EXERCISE INSTRUCTIONS: Go through the records and copy each line where the string "templates" occurs.
== INFORMATION SHOWN
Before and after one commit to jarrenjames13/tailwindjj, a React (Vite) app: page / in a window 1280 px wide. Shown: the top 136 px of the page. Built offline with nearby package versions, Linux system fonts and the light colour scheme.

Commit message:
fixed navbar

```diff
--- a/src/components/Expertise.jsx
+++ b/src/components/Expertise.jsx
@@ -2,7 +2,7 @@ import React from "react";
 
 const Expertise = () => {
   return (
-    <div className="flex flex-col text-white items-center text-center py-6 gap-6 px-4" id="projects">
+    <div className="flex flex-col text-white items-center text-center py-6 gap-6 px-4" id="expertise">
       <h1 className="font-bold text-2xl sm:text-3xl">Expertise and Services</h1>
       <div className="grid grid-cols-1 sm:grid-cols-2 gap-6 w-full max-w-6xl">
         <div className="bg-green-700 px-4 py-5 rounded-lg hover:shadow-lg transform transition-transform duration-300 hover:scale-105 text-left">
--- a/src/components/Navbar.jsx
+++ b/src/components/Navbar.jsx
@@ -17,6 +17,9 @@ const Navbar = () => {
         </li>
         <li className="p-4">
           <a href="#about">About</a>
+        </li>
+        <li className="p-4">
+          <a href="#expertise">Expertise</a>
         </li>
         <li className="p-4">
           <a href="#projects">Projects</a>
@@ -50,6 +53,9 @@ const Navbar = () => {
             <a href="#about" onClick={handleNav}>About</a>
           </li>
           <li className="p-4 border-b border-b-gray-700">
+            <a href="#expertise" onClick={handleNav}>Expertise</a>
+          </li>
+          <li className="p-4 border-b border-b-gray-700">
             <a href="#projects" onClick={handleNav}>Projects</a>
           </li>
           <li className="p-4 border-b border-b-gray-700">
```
====
== INFORMATION SHOWN
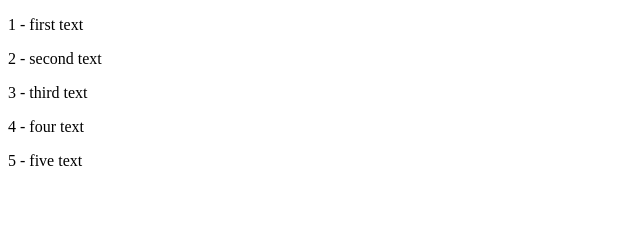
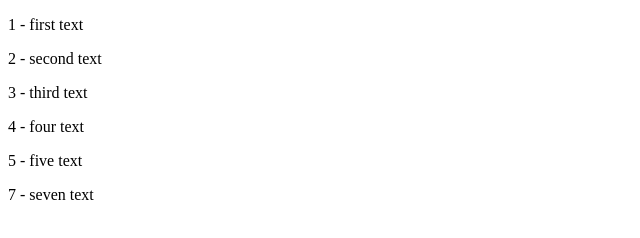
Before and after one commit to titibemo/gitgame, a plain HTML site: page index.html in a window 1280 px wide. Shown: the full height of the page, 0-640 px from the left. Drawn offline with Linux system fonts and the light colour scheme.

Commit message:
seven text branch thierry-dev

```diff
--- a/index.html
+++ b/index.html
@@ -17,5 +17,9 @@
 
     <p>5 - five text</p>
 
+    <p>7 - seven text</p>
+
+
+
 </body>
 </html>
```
====
== INFORMATION SHOWN
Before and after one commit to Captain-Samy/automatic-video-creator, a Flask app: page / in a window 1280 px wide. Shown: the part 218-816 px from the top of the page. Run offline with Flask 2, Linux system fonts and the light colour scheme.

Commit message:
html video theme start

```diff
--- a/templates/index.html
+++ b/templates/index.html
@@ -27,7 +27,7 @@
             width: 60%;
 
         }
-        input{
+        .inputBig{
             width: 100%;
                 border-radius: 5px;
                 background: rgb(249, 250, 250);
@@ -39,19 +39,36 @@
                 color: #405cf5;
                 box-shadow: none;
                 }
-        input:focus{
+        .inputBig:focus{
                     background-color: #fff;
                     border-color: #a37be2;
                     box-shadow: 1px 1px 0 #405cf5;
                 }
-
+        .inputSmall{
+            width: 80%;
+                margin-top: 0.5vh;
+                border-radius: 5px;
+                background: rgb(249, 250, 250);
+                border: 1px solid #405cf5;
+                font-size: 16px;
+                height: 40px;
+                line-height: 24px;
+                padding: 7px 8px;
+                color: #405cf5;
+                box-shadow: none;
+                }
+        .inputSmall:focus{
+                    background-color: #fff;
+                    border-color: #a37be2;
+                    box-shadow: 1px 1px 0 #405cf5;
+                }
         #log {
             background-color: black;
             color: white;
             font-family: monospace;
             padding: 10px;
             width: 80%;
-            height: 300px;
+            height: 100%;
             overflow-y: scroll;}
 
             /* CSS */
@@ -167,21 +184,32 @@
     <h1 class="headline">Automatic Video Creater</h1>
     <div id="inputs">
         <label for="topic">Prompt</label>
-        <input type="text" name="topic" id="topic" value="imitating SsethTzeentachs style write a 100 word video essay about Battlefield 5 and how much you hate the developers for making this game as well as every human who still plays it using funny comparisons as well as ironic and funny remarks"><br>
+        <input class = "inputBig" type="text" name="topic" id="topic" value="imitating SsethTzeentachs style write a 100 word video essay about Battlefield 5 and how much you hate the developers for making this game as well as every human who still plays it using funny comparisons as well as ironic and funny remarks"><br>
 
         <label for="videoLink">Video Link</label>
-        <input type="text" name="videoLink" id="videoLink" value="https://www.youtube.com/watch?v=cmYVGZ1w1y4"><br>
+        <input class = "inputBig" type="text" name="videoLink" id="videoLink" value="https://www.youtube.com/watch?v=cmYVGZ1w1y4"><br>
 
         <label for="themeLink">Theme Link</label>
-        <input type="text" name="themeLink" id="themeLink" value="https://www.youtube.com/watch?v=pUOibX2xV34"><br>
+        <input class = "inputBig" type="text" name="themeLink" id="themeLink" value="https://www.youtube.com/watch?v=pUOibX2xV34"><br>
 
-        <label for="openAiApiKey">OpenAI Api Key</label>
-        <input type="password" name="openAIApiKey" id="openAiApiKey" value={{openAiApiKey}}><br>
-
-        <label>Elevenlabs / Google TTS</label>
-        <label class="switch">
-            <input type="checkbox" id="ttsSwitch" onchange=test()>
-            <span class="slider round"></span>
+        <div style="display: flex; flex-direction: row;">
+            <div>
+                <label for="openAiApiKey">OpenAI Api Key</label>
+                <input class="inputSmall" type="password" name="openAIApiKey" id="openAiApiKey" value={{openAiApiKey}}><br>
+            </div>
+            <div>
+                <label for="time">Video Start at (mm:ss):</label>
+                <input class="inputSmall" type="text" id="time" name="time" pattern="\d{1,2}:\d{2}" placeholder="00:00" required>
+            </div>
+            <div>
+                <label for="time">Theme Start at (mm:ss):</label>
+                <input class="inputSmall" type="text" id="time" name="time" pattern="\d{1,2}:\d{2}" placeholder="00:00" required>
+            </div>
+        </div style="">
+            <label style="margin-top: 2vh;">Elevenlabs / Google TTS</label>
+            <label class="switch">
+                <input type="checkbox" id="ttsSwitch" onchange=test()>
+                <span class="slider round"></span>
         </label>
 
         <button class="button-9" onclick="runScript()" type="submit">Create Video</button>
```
====
COMPLETED TASK:
--- a/templates/index.html
+++ b/templates/index.html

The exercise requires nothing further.